WORK ITEM ->
Below are entries; tally how many lines hold the string "body" and answer with only that figure.

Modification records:
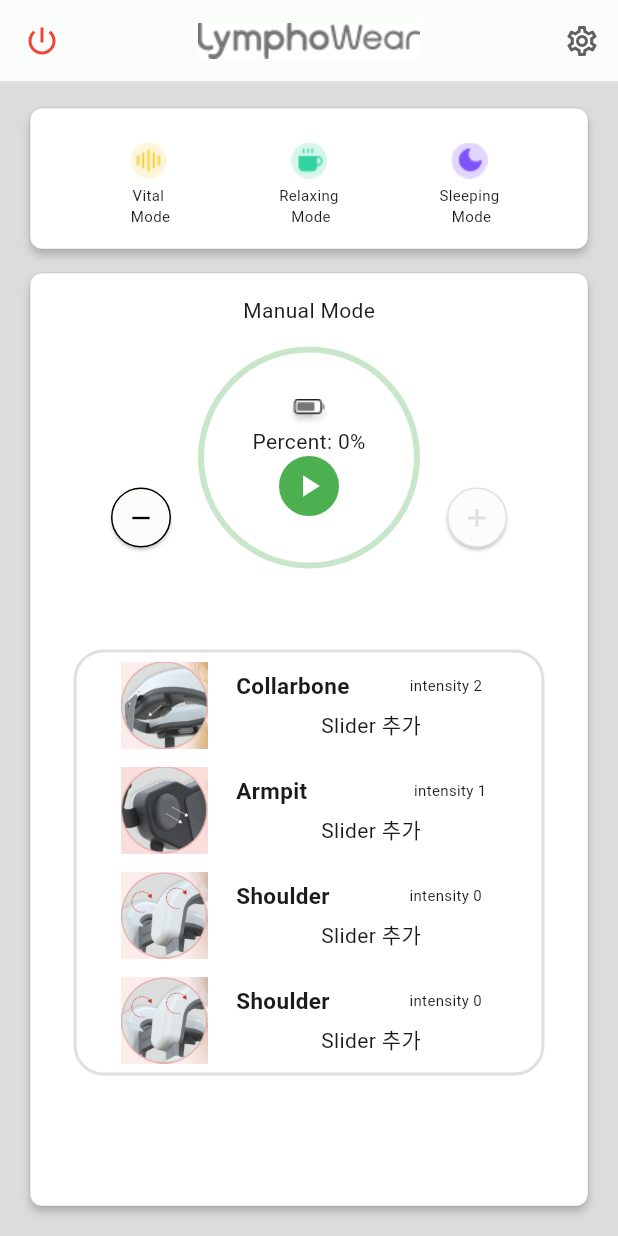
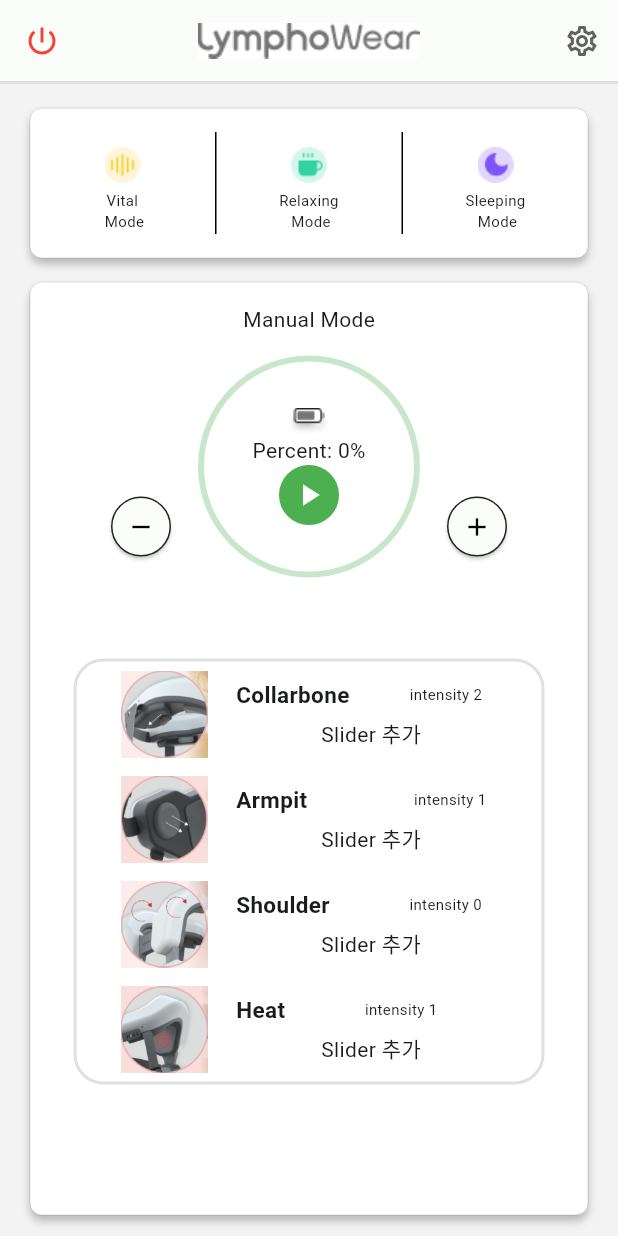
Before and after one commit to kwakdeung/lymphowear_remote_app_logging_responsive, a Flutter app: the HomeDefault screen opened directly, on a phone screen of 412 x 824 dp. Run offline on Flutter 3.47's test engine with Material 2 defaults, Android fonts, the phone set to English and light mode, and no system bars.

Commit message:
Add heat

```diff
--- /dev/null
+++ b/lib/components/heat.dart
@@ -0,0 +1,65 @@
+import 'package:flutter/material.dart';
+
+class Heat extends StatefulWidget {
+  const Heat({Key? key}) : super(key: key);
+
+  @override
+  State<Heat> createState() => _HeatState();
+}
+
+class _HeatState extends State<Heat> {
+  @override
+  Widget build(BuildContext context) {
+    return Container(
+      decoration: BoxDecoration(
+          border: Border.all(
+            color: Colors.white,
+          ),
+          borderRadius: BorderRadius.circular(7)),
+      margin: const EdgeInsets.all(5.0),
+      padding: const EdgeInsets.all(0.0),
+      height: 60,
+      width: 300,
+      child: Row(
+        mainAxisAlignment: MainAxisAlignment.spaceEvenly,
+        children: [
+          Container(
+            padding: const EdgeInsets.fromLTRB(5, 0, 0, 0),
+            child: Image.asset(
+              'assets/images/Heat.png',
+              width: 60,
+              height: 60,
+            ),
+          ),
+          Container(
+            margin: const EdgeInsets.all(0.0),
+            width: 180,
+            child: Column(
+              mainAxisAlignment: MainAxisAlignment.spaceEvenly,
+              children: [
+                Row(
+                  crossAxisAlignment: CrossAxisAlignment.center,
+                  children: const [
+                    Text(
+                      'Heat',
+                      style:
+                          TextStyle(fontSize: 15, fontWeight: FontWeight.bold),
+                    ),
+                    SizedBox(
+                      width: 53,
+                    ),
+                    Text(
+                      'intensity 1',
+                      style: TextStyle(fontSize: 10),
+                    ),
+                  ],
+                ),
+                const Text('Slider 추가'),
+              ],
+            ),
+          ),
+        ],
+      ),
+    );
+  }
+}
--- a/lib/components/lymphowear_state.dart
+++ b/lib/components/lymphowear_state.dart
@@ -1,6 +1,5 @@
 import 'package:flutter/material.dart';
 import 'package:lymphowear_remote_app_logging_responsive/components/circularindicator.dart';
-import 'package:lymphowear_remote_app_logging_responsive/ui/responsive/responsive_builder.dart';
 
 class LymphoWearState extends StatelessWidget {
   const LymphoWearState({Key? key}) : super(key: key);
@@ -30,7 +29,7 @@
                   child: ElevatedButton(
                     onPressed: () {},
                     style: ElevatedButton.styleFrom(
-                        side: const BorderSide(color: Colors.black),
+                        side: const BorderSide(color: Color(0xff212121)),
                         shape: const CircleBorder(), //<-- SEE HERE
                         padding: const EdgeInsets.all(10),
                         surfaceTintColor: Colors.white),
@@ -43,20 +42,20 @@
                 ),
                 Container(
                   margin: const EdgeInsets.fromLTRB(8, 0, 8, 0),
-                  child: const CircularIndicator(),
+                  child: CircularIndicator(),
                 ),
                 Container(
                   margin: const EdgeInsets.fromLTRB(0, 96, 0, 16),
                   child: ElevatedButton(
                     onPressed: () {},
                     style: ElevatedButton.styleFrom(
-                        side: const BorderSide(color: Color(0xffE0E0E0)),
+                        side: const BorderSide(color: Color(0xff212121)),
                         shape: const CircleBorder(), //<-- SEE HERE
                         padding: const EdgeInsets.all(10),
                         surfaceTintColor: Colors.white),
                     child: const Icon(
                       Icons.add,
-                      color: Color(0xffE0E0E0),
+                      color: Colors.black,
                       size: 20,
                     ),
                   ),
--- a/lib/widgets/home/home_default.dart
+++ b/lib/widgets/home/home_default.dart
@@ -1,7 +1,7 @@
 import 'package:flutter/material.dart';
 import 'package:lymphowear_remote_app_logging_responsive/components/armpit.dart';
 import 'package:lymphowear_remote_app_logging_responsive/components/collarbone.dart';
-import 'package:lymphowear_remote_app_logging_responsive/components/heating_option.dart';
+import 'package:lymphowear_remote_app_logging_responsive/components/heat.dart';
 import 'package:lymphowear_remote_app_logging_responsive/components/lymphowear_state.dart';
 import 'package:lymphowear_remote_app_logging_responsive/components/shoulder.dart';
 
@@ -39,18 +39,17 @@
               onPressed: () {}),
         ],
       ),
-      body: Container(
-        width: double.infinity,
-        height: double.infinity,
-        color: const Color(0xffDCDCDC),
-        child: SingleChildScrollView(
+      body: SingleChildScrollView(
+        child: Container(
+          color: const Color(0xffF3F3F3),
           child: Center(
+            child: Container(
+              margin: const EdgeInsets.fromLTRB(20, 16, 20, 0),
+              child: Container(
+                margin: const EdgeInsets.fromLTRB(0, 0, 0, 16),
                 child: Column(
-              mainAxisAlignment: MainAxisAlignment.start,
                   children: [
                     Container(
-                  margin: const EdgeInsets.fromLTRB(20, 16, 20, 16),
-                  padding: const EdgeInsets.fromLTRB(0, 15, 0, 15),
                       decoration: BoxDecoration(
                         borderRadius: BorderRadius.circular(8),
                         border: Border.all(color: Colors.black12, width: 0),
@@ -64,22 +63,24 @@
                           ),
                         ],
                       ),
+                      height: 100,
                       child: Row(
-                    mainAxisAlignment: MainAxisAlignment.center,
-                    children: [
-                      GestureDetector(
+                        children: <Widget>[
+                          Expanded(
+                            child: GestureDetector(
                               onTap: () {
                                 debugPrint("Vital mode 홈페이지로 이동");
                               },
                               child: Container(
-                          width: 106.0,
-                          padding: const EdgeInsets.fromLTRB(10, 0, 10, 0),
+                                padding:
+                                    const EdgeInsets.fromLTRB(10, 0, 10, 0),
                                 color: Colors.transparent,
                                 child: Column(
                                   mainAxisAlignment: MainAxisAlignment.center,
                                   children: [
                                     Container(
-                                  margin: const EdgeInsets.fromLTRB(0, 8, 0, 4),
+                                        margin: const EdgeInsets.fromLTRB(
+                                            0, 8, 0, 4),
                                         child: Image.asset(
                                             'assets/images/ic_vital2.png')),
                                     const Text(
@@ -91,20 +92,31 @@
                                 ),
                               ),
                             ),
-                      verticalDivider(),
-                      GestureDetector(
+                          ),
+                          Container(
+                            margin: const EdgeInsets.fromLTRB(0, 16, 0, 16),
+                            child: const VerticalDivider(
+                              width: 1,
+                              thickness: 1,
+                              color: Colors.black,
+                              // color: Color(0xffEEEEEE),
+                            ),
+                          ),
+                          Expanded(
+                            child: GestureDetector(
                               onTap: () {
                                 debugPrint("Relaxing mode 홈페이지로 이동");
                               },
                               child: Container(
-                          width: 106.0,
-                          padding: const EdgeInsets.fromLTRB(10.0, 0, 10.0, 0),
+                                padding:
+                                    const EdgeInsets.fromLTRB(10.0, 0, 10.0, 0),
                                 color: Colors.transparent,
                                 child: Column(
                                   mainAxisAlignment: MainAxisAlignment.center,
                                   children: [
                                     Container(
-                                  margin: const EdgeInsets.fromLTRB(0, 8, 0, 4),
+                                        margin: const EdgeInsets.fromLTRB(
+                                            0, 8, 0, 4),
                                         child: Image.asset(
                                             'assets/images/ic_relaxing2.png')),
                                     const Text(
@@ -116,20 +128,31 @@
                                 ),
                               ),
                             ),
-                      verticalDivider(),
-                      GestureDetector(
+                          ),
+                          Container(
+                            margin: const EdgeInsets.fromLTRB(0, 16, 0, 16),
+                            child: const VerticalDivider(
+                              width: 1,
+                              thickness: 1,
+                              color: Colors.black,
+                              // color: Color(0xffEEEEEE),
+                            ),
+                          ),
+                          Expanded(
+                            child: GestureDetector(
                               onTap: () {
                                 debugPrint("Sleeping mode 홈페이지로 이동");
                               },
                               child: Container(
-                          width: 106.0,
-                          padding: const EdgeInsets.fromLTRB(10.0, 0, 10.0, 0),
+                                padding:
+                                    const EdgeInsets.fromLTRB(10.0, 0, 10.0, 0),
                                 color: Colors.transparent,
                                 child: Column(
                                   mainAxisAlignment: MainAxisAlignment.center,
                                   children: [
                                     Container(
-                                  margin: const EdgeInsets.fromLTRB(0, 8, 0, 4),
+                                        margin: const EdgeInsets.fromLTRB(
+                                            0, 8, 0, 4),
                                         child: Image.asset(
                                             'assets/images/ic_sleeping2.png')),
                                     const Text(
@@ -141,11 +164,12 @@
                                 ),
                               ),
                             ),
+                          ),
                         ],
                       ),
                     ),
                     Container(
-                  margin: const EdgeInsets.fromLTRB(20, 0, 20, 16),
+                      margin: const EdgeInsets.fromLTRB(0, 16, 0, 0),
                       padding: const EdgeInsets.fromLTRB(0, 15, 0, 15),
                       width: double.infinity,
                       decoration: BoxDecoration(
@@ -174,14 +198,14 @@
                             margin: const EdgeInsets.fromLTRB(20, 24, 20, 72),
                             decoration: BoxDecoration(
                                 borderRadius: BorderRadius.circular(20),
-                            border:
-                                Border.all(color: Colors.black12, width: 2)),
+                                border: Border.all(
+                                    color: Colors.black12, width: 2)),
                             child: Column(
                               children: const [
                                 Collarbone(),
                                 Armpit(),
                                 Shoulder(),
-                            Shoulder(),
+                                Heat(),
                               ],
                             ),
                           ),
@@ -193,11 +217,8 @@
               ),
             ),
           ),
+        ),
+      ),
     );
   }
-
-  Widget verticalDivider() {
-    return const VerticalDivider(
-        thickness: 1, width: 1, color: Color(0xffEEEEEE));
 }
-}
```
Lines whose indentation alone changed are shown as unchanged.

REPLY ->
2